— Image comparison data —
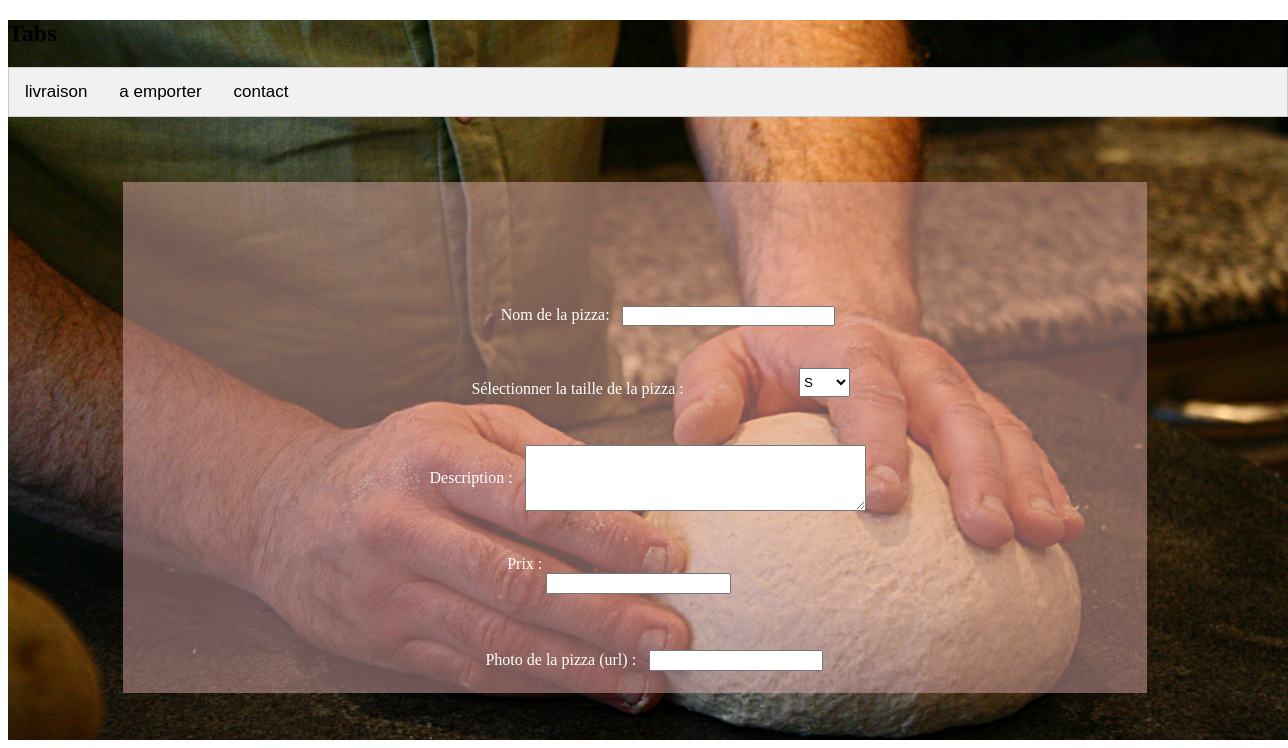
Repository: dev84-unalien/pippo_pizza
Page: admin.html
An editor plug-in stored every save of this project. The page is shown before and after the next save, followed by the edit.
The browser window is 1280 px wide. The page is 1288 px wide, so the pictures cover 1288 px, including what lies to the right of the window. The pictures show the whole page.

Above is the page before, as saved 2019-09-10 16:16:23.

### admin.html
<!DOCTYPE html>
<html lang="en">

<head>
    <meta charset="UTF-8">
    <meta name="viewport" content="width=device-width, initial-scale=1.0">
    <meta http-equiv="X-UA-Compatible" content="ie=edge">
    <title>pizzaria pippo</title>
    <link rel="stylesheet" href="admin.css">
    <script src="jquery-3.4.1.min.js"></script>
    <script src="admin.js"></script>

</head>

<body>
    <div id=unos>
        <div id=commande>

            <h2>Tabs</h2>


            <div class="tab">
                <button class="tablinks" onclick="openCity(event, 'livraison')">livraison</button>
                <button class="tablinks" onclick="openCity(event, 'emporter')">a emporter</button>
                <button class="tablinks" onclick="openCity(event, 'contact')">contact</button>
            </div>

            <div id="livraison" class="tabcontent">
                <h3>livraison</h3>
            </div>

            <div id="emporter" class="tabcontent">
                <h3>emporter</h3>

            </div>

            <div id="contact" class="tabcontent">
            </div>
            </form>

         <div id="body">
            <div id="Gcadre">
                 <div id="Nom">Nom de la pizza:<input id="écriture"></input></div>
                  <div id="Taille">
                  <p>Sélectionner la taille de la pizza :</p>
                   <select >
                         <option value="S">S</option>
                         <option value="M">M</option>
                         <option value=">L">L</option>
                         <option value="XL">XL</option>
                         <option value="XXL">XXL</option>
                     </select>
                </div>
                <div id="Description">Description :<TEXTAREA name="desc" rows=4 cols=40></TEXTAREA></div>
                <div id="Prix">Prix : <input id="prix1"></input></div>

                <div id="Image"> Photo de la pizza (url) :<input id="imgpizza"></input></div>
            </div>

        </div>
    </div>
</body>

</html>

### admin.css
#unos {
  height: 100vh;
  width: 100vw;
  background-image: url("images/ajoutpizza.jpg");
  justify-content: cover;
  background-size: 100vw;
}
#body{
    width: 100vw;
    height: 80vh;
    display: flex;
  flex-direction: column;
  justify-content: center;
  align-content: center;
}
#Gcadre {
  display: flex;
  flex-direction: column;
  justify-content: space-around;
  align-items: center;
  width: 80vw;
  height: 80vh;
  background-color: rgba(216, 166, 166, 0.5);
  margin-left: 9vw;
  margin-top:9vh;
  color: white;
}

#Nom {
  margin-left: 9vw;
  display: flex;
  color: white;
  margin-top: 8vw;
  width: 30vw;
  height:2vh;
}
#écriture{
  width:16vw;
  height:2vh;
  margin-left:1vw;
}

#Taille {
  margin-right: 6vw;
  display: flex;
  justify-content: center;
  align-content: center;
  width: 80vw;
  height: 5vh;
}
select {
  width: 4vw;
  height: 4vh;
  margin-top: 0.5vh;
  margin-left: 9vw;
}

#Description{
  margin-left: 2vw;
  size: 5rem;
  display: flex;
  justify-content: center;
  align-items: center;

}
#Prix{
  width: 20vw;
  height: 4vw;

}
#prix1{
  margin-left:3vw;
}
#imgpizza{
width: 13vw;
margin-left:1vw;
}
#Image{
  margin-left: 3vw;
}
TEXTAREA{
  margin-left:1vw;

}
p {
  color: white;
  margin-left: 10vw;
}

#formulaire {
  height: 50%;
  width: 50%;
  background-color: aliceblue;
}

#livraison {
  background-color: aquamarine;
}

#emporter {
  background-color: beige;
}
#contact {
  background-color: powderblue;
}

.tab {
  overflow: hidden;
  border: 1px solid #ccc;
  background-color: #f1f1f1;
}

/* Style the buttons inside the tab */

.tab button {
  background-color: inherit;
  float: left;
  border: none;
  outline: none;
  cursor: pointer;
  padding: 14px 16px;
  transition: 0.3s;
  font-size: 17px;
}

/* Change background color of buttons on hover */

.tab button:hover {
  background-color: red;
}

/* Create an active/current tablink class */

.tab button.active {
  background-color: red;
}

/* Style the tab content */

.tabcontent {
  display: none;
  padding: 6px 12px;
  border: 1px solid red;
  border-top: none;
}

Loaded but not shown: jquery-3.4.1.min.js (library); admin.js (no copy from this time; the picture is the same without it)

After the next save:
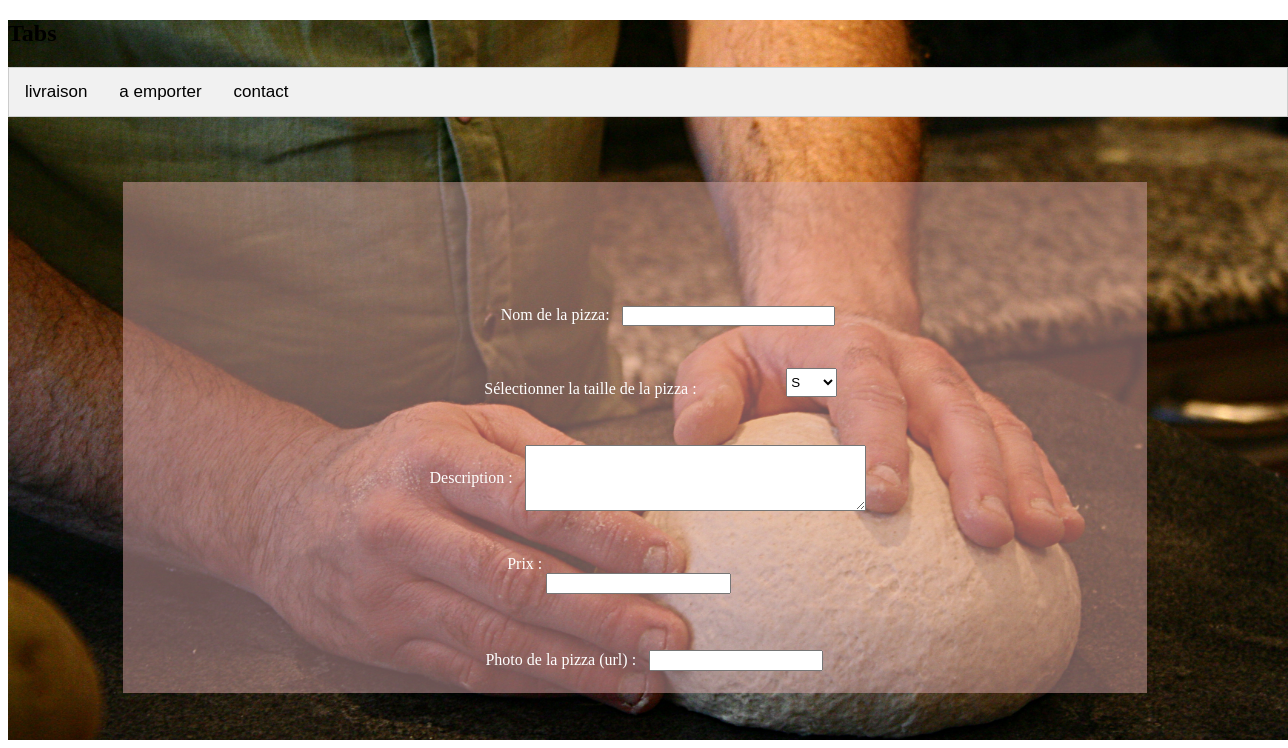
Saved 4 s later.
--- a/admin.css
+++ b/admin.css
@@ -52,7 +52,7 @@ select {
   width: 4vw;
   height: 4vh;
   margin-top: 0.5vh;
-  margin-left: 9vw;
+  margin-left: 7vw;
 }
 
 #Description{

— What to work on —
Pictures aside, restate all of the entries exactly.

— Solution —
Repository: dev84-unalien/pippo_pizza
Page: admin.html
An editor plug-in stored every save of this project. The page is shown before and after the next save, followed by the edit.
The browser window is 1280 px wide. The page is 1288 px wide, so the pictures cover 1288 px, including what lies to the right of the window. The pictures show the whole page.

Above is the page before, as saved 2019-09-10 16:16:23.

### admin.html
<!DOCTYPE html>
<html lang="en">

<head>
    <meta charset="UTF-8">
    <meta name="viewport" content="width=device-width, initial-scale=1.0">
    <meta http-equiv="X-UA-Compatible" content="ie=edge">
    <title>pizzaria pippo</title>
    <link rel="stylesheet" href="admin.css">
    <script src="jquery-3.4.1.min.js"></script>
    <script src="admin.js"></script>

</head>

<body>
    <div id=unos>
        <div id=commande>

            <h2>Tabs</h2>


            <div class="tab">
                <button class="tablinks" onclick="openCity(event, 'livraison')">livraison</button>
                <button class="tablinks" onclick="openCity(event, 'emporter')">a emporter</button>
                <button class="tablinks" onclick="openCity(event, 'contact')">contact</button>
            </div>

            <div id="livraison" class="tabcontent">
                <h3>livraison</h3>
            </div>

            <div id="emporter" class="tabcontent">
                <h3>emporter</h3>

            </div>

            <div id="contact" class="tabcontent">
            </div>
            </form>

         <div id="body">
            <div id="Gcadre">
                 <div id="Nom">Nom de la pizza:<input id="écriture"></input></div>
                  <div id="Taille">
                  <p>Sélectionner la taille de la pizza :</p>
                   <select >
                         <option value="S">S</option>
                         <option value="M">M</option>
                         <option value=">L">L</option>
                         <option value="XL">XL</option>
                         <option value="XXL">XXL</option>
                     </select>
                </div>
                <div id="Description">Description :<TEXTAREA name="desc" rows=4 cols=40></TEXTAREA></div>
                <div id="Prix">Prix : <input id="prix1"></input></div>

                <div id="Image"> Photo de la pizza (url) :<input id="imgpizza"></input></div>
            </div>

        </div>
    </div>
</body>

</html>

### admin.css
#unos {
  height: 100vh;
  width: 100vw;
  background-image: url("images/ajoutpizza.jpg");
  justify-content: cover;
  background-size: 100vw;
}
#body{
    width: 100vw;
    height: 80vh;
    display: flex;
  flex-direction: column;
  justify-content: center;
  align-content: center;
}
#Gcadre {
  display: flex;
  flex-direction: column;
  justify-content: space-around;
  align-items: center;
  width: 80vw;
  height: 80vh;
  background-color: rgba(216, 166, 166, 0.5);
  margin-left: 9vw;
  margin-top:9vh;
  color: white;
}

#Nom {
  margin-left: 9vw;
  display: flex;
  color: white;
  margin-top: 8vw;
  width: 30vw;
  height:2vh;
}
#écriture{
  width:16vw;
  height:2vh;
  margin-left:1vw;
}

#Taille {
  margin-right: 6vw;
  display: flex;
  justify-content: center;
  align-content: center;
  width: 80vw;
  height: 5vh;
}
select {
  width: 4vw;
  height: 4vh;
  margin-top: 0.5vh;
  margin-left: 9vw;
}

#Description{
  margin-left: 2vw;
  size: 5rem;
  display: flex;
  justify-content: center;
  align-items: center;

}
#Prix{
  width: 20vw;
  height: 4vw;

}
#prix1{
  margin-left:3vw;
}
#imgpizza{
width: 13vw;
margin-left:1vw;
}
#Image{
  margin-left: 3vw;
}
TEXTAREA{
  margin-left:1vw;

}
p {
  color: white;
  margin-left: 10vw;
}

#formulaire {
  height: 50%;
  width: 50%;
  background-color: aliceblue;
}

#livraison {
  background-color: aquamarine;
}

#emporter {
  background-color: beige;
}
#contact {
  background-color: powderblue;
}

.tab {
  overflow: hidden;
  border: 1px solid #ccc;
  background-color: #f1f1f1;
}

/* Style the buttons inside the tab */

.tab button {
  background-color: inherit;
  float: left;
  border: none;
  outline: none;
  cursor: pointer;
  padding: 14px 16px;
  transition: 0.3s;
  font-size: 17px;
}

/* Change background color of buttons on hover */

.tab button:hover {
  background-color: red;
}

/* Create an active/current tablink class */

.tab button.active {
  background-color: red;
}

/* Style the tab content */

.tabcontent {
  display: none;
  padding: 6px 12px;
  border: 1px solid red;
  border-top: none;
}

Loaded but not shown: jquery-3.4.1.min.js (library); admin.js (no copy from this time; the picture is the same without it)

After the next save:
Saved 4 s later.
--- a/admin.css
+++ b/admin.css
@@ -52,7 +52,7 @@ select {
   width: 4vw;
   height: 4vh;
   margin-top: 0.5vh;
-  margin-left: 9vw;
+  margin-left: 7vw;
 }
 
 #Description{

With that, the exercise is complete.